Pit Terms
Afterdamp - a highly dangerous mixture of gases resulting from an explosion or fire.
Ways - short for Roadways i.e. tunnels.
Brattice - a tarpauline-like sheet used to direct air flow. Permanent bratticing was made from wooden planks / boards.
Stopping - a structure constructed to stop air flow from one roadway to another.
Kibble - a large steel 'bucket' used, in place of a pit cage, to carry men and materials.

( Monday, 2nd March 1885 at 8.58 p.m. )

Article from Durham Chronicle

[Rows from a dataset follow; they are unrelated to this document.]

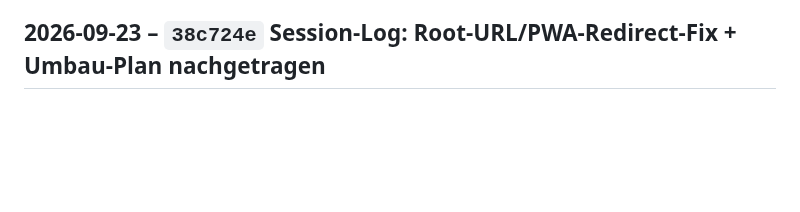
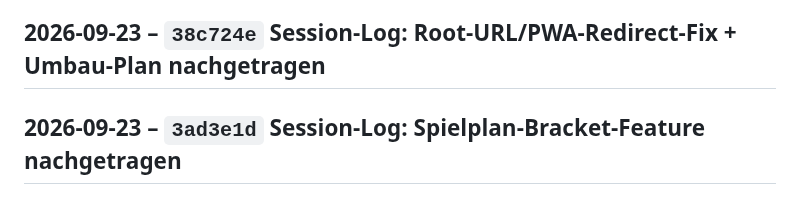
Before and after one commit to RadoSantar/draft-room, a Markdown page: docs/CHANGELOG.md, the part around the change. Rendered like a GitHub page; blank space fills up the shorter version.

Commit message:
Changelog: Session-Log: Spielplan-Bracket-Feature nachgetragen

```diff
--- a/docs/CHANGELOG.md
+++ b/docs/CHANGELOG.md
@@ -910,3 +910,5 @@ start.html weiter. Anker-Links (#draft-tipps etc.) und bewusste
 Navigation von start.html aus zu index.html bleiben unangetastet.
 
 ## 2026-09-23 – `38c724e` Session-Log: Root-URL/PWA-Redirect-Fix + Umbau-Plan nachgetragen
+
+## 2026-09-23 – `3ad3e1d` Session-Log: Spielplan-Bracket-Feature nachgetragen
```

Coming to the cause of the accident, nothing has been definitely ascertained as yet, but the seat of the explosion is believed by practical and experienced men at the colliery to be about 100 yards from the shaft bottom, where there is an engine which works the coals out of the Maudlin seam. It is supposed that here there was an accumulation of gas, which reached the boilers, and thus caused the explosion. It should also be mentioned that a new scaffold was in course of construction on the night of the explosion. The scaffold was some distance from the workings but it is not known whether the work being carried on there was in any way contributory to the cause of the explosion. With one single exception the working of the colliery since it was first sunk has been marked by an immunity from accidents of a disastrous character. There have been two previous explosions, one of a serious and the other of a comparatively minor character. About thirty years ago, when candles were used in the mine, an explosion occurred which resulted in the loss of seventeen lives and through a similar accident two lives were lost a few years ago.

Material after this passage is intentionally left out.